  10. George M. Holmes & Jeff DeSimone & Nicholas G. Rupp, 2003. "Does School Choice Increase School Quality?," NBER Working Papers 9683, National Bureau of Economic Research, Inc.
  11. Eric J. Brunner & Jon Sonstelie, 2006. "California's School Finance Reform: An Experiment in Fiscal Federalism," Working papers 2006-09, University of Connecticut, Department of Economics.
  12. Derek Neal & Diane Whitmore Schanzenbach, 2007. "Left Behind By Design: Proficiency Counts and Test-Based Accountability," NBER Working Papers 13293, National Bureau of Economic Research, Inc.
Full references (including those not matched with items on IDEAS)

This item is not listed on Wikipedia, on a reading list or among the top items on IDEAS.

When requesting a correction, please mention this item's handle: RePEc:shr:wpaper:09-21. See general information about how to correct material in RePEc.

For technical questions regarding this item, or to correct its authors, title, abstract, bibliographic or download information, contact: (Luc Savard)

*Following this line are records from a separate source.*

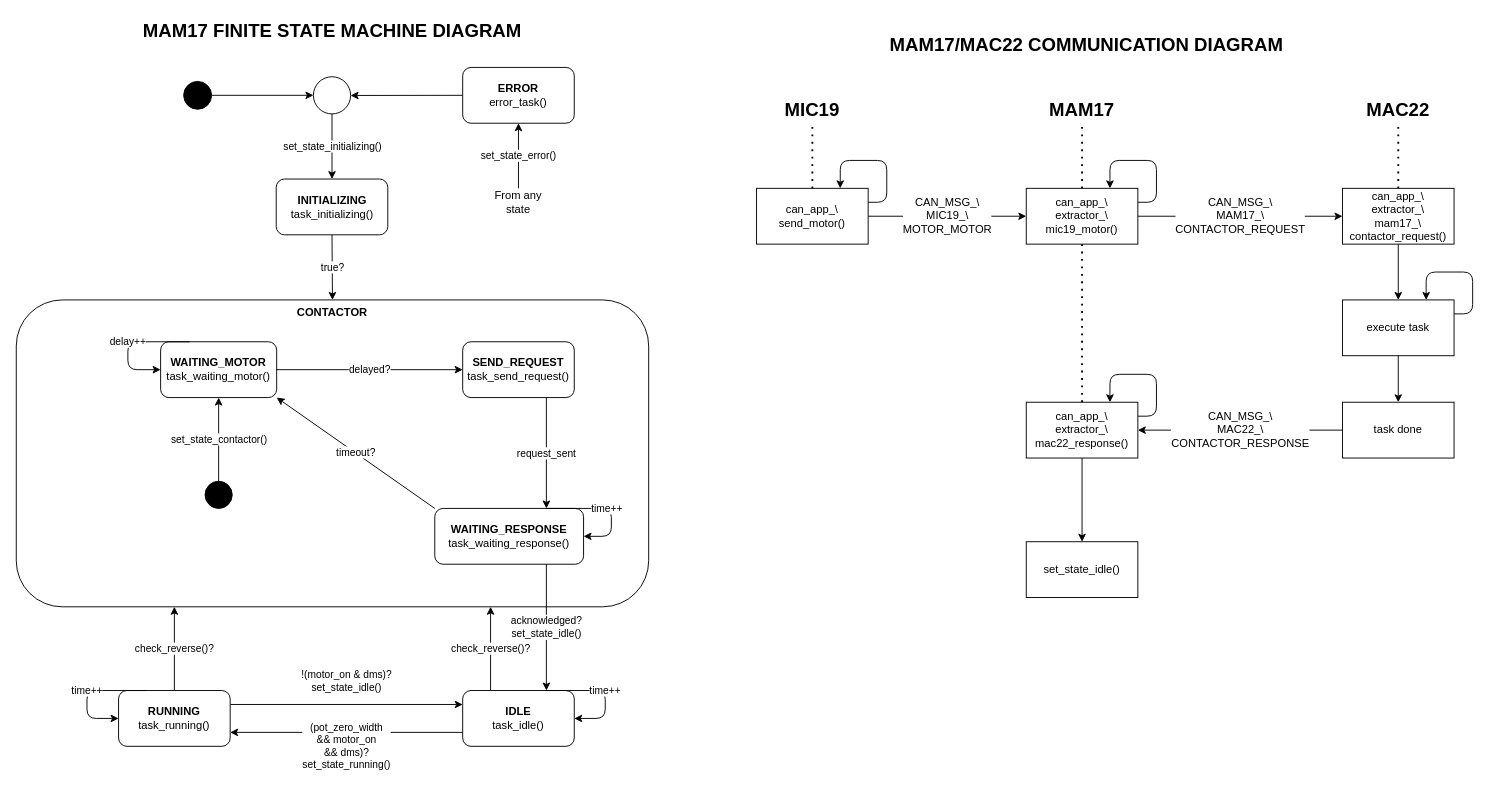
ZeniteSolar/MAM17 keeps this draw.io diagram as system_diagrams.drawio. Above is the earlier version. Source tidied: cells renumbered, new cells numbered last; positions are measured from the earlier drawing's top-left corner, leaving out a move shared by most shapes. Both pictures are drawn from the tidied source at 93%, with x=0, y=0 at pixel (16, 16).
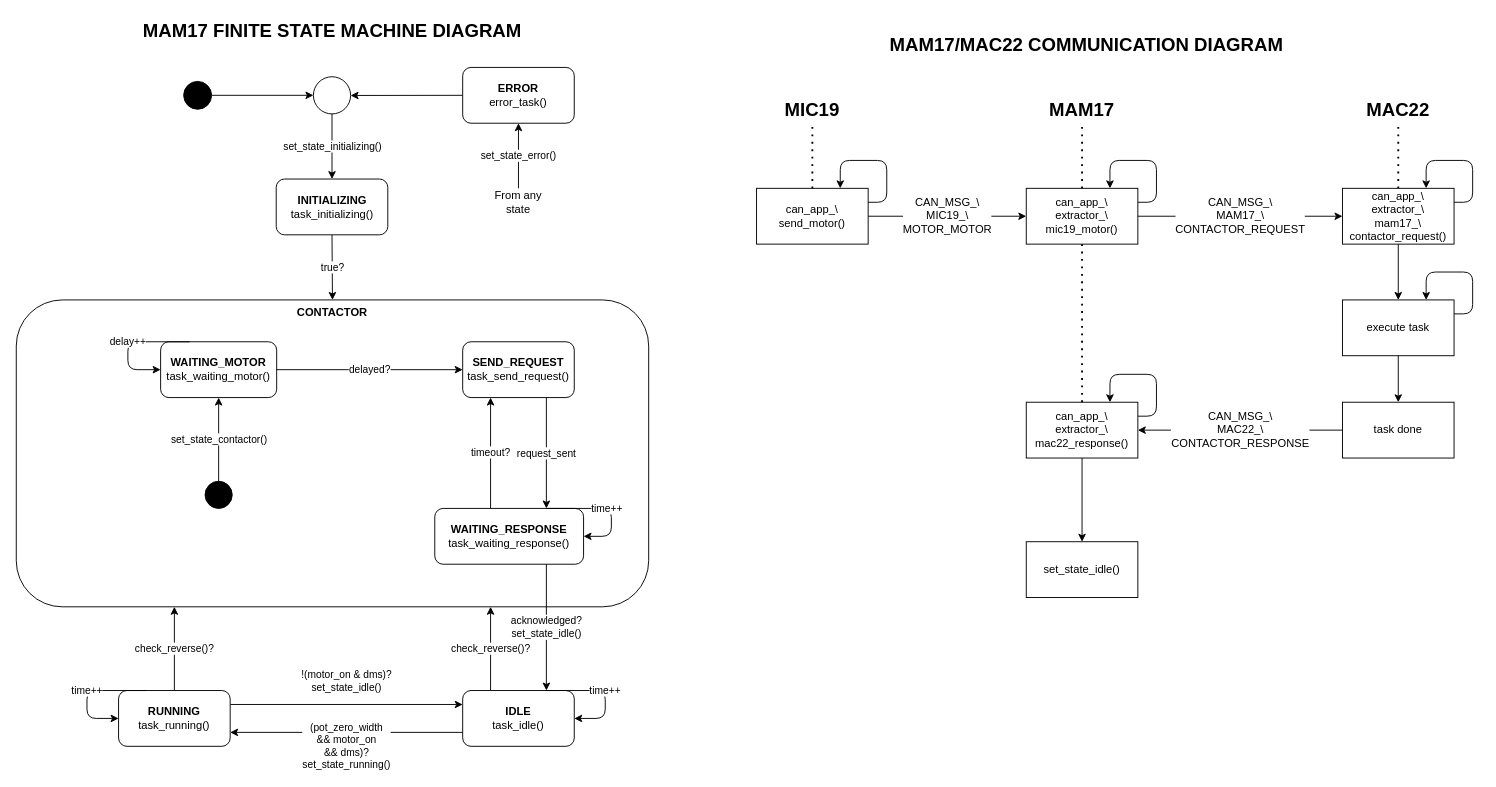
Above is the later version.

Commit message:
Timeout transition goes to SEND_REQUEST, not WAITING_MOTOR.

Unchanged cells that the change refers to:
```xml
<mxCell id="4" value="&lt;b&gt;CONTACTOR&lt;/b&gt;" style="rounded=1;whiteSpace=wrap;html=1;fillColor=none;verticalAlign=top;" parent="1" vertex="1">
  <mxGeometry y="305" width="680" height="330" as="geometry" />
</mxCell>
<mxCell id="5" value="&lt;b&gt;WAITING_MOTOR&lt;/b&gt;&lt;br&gt;task_waiting_motor()" style="rounded=1;whiteSpace=wrap;html=1;" parent="4" vertex="1">
  <mxGeometry x="155.2" y="45" width="124.8" height="60" as="geometry" />
</mxCell>
<mxCell id="6" value="&lt;b&gt;SEND_REQUEST&lt;/b&gt;&lt;br&gt;task_send_request()" style="rounded=1;whiteSpace=wrap;html=1;" parent="4" vertex="1">
  <mxGeometry x="480" y="45" width="120" height="60" as="geometry" />
</mxCell>
<mxCell id="9" value="&lt;b&gt;WAITING_RESPONSE&lt;/b&gt;&lt;br&gt;task_waiting_response()" style="rounded=1;whiteSpace=wrap;html=1;" parent="4" vertex="1">
  <mxGeometry x="450" y="224.2" width="160" height="60" as="geometry" />
</mxCell>
```

What changed in the source:
```diff
@@
-    <mxCell id="8" value="timeout?" style="edgeStyle=none;rounded=0;sketch=0;html=1;exitX=0;exitY=0;exitDx=0;exitDy=0;entryX=1;entryY=1;entryDx=0;entryDy=0;elbow=vertical;" parent="4" edge="1" source="9" target="5">
+    <mxCell id="8" value="timeout?" style="edgeStyle=none;rounded=0;sketch=0;html=1;exitX=0.375;exitY=0;exitDx=0;exitDy=0;entryX=0.25;entryY=1;entryDx=0;entryDy=0;elbow=vertical;exitPerimeter=0;" parent="4" edge="1" source="9" target="6">
       <mxGeometry relative="1" as="geometry" />
     </mxCell>
@@
+    <mxCell id="58" style="edgeStyle=orthogonalEdgeStyle;rounded=1;sketch=0;html=1;exitX=1;exitY=0.25;exitDx=0;exitDy=0;fontSize=12;entryX=0.75;entryY=0;entryDx=0;entryDy=0;" parent="1" edge="1">
+      <mxGeometry relative="1" as="geometry">
+        <mxPoint x="1546" y="200" as="sourcePoint" />
+        <mxPoint x="1516" y="185" as="targetPoint" />
+        <Array as="points">
+          <mxPoint x="1566" y="200" />
+          <mxPoint x="1566" y="155" />
+          <mxPoint x="1516" y="155" />
+        </Array>
+      </mxGeometry>
+    </mxCell>
```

If you have authored this item and are not yet registered with RePEc, we encourage you to do it here. This allows to link your profile to this item. It also allows you to accept potential citations to this item that we are uncertain about.

If references are entirely missing, you can add them using this form.

If the full references list an item that is present in RePEc, but the system did not link to it, you can help with this form.

If you know of missing items citing this one, you can help us creating those links by adding the relevant references in the same way as above, for each refering item. If you are a registered author of this item, you may also want to check the "citations" tab in your profile, as there may be some citations waiting for confirmation.

Please note that corrections may take a couple of weeks to filter through the various RePEc services.

This information is provided to you by IDEAS at the Research Division of the Federal Reserve Bank of St. Louis using RePEc data.